Aluminium prices climbed to the highest level in more than a decade as political unrest in Guinea fuelled concerns over supply of the raw material needed to make the metal.
A unit of the military seized power and suspended the constitution, with head of special forces, Colonel Mamady Doumbouya, urging the army to back him.
That rattled global aluminium markets on Monday – prices in London notched a fresh 10-year high and futures in China climbed to the highest since 2006 – as the political instability raises the possibility of disruptions to bauxite shipments from the key global supplier.
Aluminium has climbed about 40 per cent this year in London as massive global stimulus measures stoked demand just as smelters in China, the biggest producer, struggled to maintain output during a seasonal power crunch and Beijing sought to rein in the country’s carbon emissions.

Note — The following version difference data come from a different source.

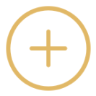
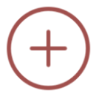
New L&F.

Changed region(s): [[0.0625, 0.0625, 0.9688, 0.9688], [0.3125, 0.3125, 0.7188, 0.7188]]

diff --git a/CoderToDo/Shared/Model/AKConstants.swift b/CoderToDo/Shared/Model/AKConstants.swift
@@ -82,14 +82,14 @@ struct GlobalConstants {
     // L&F
     static let AKDefaultFont = "HelveticaNeue-Thin"
     static let AKSecondaryFont = "HelveticaNeue-CondensedBold"
-    static let AKDefaultBg = Func.AKHexColor(0x373B44)
-    static let AKDefaultFg = Func.AKHexColor(0xffffff)
+    static let AKDefaultBg = Func.AKHexColor(0x202328)
+    static let AKDefaultFg = Func.AKHexColor(0xFFFFFF)
     static let AKTabBarBg = GlobalConstants.AKDefaultBg
     static let AKTabBarTintNormal = GlobalConstants.AKDefaultFg
-    static let AKTabBarTintSelected = Func.AKHexColor(0xE1B866)
+    static let AKTabBarTintSelected = Func.AKHexColor(0x007AFF)
     static let AKDefaultTextfieldBorderBg = Func.AKHexColor(0x999999)
     static let AKOverlaysBg = GlobalConstants.AKDefaultBg
-    static let AKDefaultViewBorderBg = Func.AKHexColor(0x999999)
+    static let AKDefaultViewBorderBg = Func.AKHexColor(0x373B44)
     static let AKDefaultFloatingViewBorderBg = UIColor.black
     static let AKDisabledButtonBg = Func.AKHexColor(0x999999)
     static let AKEnabledButtonBg = Func.AKHexColor(0x0088CC)
@@ -98,10 +98,10 @@ struct GlobalConstants {
     static let AKPickerViewFg = GlobalConstants.AKDefaultFg
     static let AKViewCornerRadius: CGFloat = 8.0
     static let AKButtonCornerRadius: CGFloat = 4.0
-    static let AKDefaultBorderThickness = 1.4
+    static let AKDefaultBorderThickness = 2.0
     static let AKDefaultTextfieldBorderThickness = 2.0
     static let AKDefaultTransitionStyle = UIModalTransitionStyle.crossDissolve
-    static let AKBadgeColorBg = Func.AKHexColor(0xBD5532)
+    static let AKBadgeColorBg = Func.AKHexColor(0x458588)
     static let AKBadgeColorFg = Func.AKHexColor(0xFFFFFF)
     // Validations
     static let AKMaxUsernameLength = 12
@@ -149,7 +149,7 @@ enum CustomBorderDecorationPosition: Int {
 
 enum ProjectStatus: String {
     case OPEN = "Open"
-    case ACEPTING_TASKS = "Accepting Tasks"
+    case ACEPTING_TASKS = "Accepting"
     case CLOSED = "Closed"
 }
 

diff --git a/CoderToDo/iPhone/Controllers/AKSortProjectSelectorViewController.swift b/CoderToDo/iPhone/Controllers/AKSortProjectSelectorViewController.swift
@@ -81,7 +81,7 @@ class AKSortProjectSelectorViewController: AKCustomViewController, UIPickerViewD
             pickerLabel.text = ""
         }
         
-        pickerLabel.font = UIFont(name: GlobalConstants.AKSecondaryFont, size: 18)
+        pickerLabel.font = UIFont(name: GlobalConstants.AKSecondaryFont, size: 16)
         pickerLabel.textAlignment = NSTextAlignment.center
         
         return pickerLabel
@@ -117,12 +117,17 @@ class AKSortProjectSelectorViewController: AKCustomViewController, UIPickerViewD
         self.order.tag = LocalEnums.order.rawValue
         
         // Custom L&F.
-        self.controlsContainer.layer.cornerRadius = GlobalConstants.AKViewCornerRadius
-        self.controlsContainer.layer.masksToBounds = true
         Func.AKAddBlurView(view: self.controlsContainer, effect: UIBlurEffectStyle.dark, addClearColorBgToView: true)
         
         self.filters.layer.cornerRadius = GlobalConstants.AKButtonCornerRadius
         self.order.layer.cornerRadius = GlobalConstants.AKButtonCornerRadius
         self.sort.layer.cornerRadius = GlobalConstants.AKButtonCornerRadius
+        
+        Func.AKAddBorderDeco(
+            self.controlsContainer,
+            color: GlobalConstants.AKDefaultViewBorderBg.cgColor,
+            thickness: GlobalConstants.AKDefaultBorderThickness,
+            position: .top
+        )
     }
 }

diff --git a/CoderToDo/iPhone/Controllers/AKAddViewController.swift b/CoderToDo/iPhone/Controllers/AKAddViewController.swift
@@ -7,6 +7,8 @@ class AKAddViewController: AKCustomViewController
     
     // MARK: Outlets
     @IBOutlet weak var controlsContainer: UIView!
+    @IBOutlet weak var addCategory: UIButton!
+    @IBOutlet weak var addTask: UIButton!
     
     // MARK: Actions
     @IBAction func addCategory(_ sender: Any)
@@ -52,8 +54,16 @@ class AKAddViewController: AKCustomViewController
         super.setup()
         
         // Custom L&F.
-        self.controlsContainer.layer.cornerRadius = GlobalConstants.AKViewCornerRadius
-        self.controlsContainer.layer.masksToBounds = true
         Func.AKAddBlurView(view: self.controlsContainer, effect: UIBlurEffectStyle.dark, addClearColorBgToView: true)
+        
+        self.addCategory.layer.cornerRadius = GlobalConstants.AKButtonCornerRadius
+        self.addTask.layer.cornerRadius = GlobalConstants.AKButtonCornerRadius
+        
+        Func.AKAddBorderDeco(
+            self.controlsContainer,
+            color: GlobalConstants.AKDefaultViewBorderBg.cgColor,
+            thickness: GlobalConstants.AKDefaultBorderThickness,
+            position: .top
+        )
     }
 }

diff --git a/CoderToDo/iPhone/Controllers/AKUsernameInputViewController.swift b/CoderToDo/iPhone/Controllers/AKUsernameInputViewController.swift
@@ -82,6 +82,8 @@ class AKUsernameInputViewController: AKCustomViewController, UITextFieldDelegate
         self.usernameValue.tag = LocalTextField.username.rawValue
         
         // Custom L&F.
+        self.icon.layer.cornerRadius = GlobalConstants.AKButtonCornerRadius * 2.0
+        self.icon.layer.masksToBounds = true
         self.usernameValue.layer.cornerRadius = GlobalConstants.AKButtonCornerRadius
         self.done.layer.cornerRadius = GlobalConstants.AKButtonCornerRadius
     }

Bauxite is the feedstock used to make alumina, which is further processed into aluminium, and Guinea accounts for more than half of all of Chinese imports.
The market “can be seriously shaken” by the situation, United Company Rusal founder Oleg Deripaska said in a Telegram post. The company’s shares surged 14 per cent in Hong Kong to the highest since 2012.
Prices on the London Metal Exchange rose as much as 1.8 per cent to $2,775.50 a tonne, the highest since May 2011, and traded at $2,757. In China, futures jumped as much as 3.4 per cent to the highest since 2006, before paring gains to 2.2 per cent.
“Investors are quite concerned given China buys a big chunk of bauxite from Guinea”, though there haven’t been reports of disruptions yet and the extent of any impact will depend on how the situation evolves, Xiong Hui, chief aluminium analyst at Beijing Antaike Information Development, said.
Aluminium Corp of China, the biggest producer which has a bauxite project in Guinea, said all of its operations are normal and it has ample bauxite inventories at its plants in China. Shares in Hong Kong climbed as much as 10 per cent.
Investors are also looking at continuing production cuts in China’s Guangxi province, which is further tightening the market, Ms Hui said.
The energy-intensive aluminium industry has come under increased scrutiny as part of Beijing’s pollution crackdown. China produces around 60 per cent of the world’s total, with concerns around output prompting some of its largest smelters to pledge to ensure supply and metal to be released from state reserves to ease tightness. The country has become increasingly reliant on imports, a rare development that’s drained global supplies of the usually abundant metal.
Aluminium, used in everything from car parts to drinks cans and home appliances, fared particularly badly at the onset of the Covid-19 pandemic, but is now enjoying a strong resurgence as consumer demand and economic activity bounces back. In the longer term, the metal is set to benefit from its use in electric vehicles and renewable energy.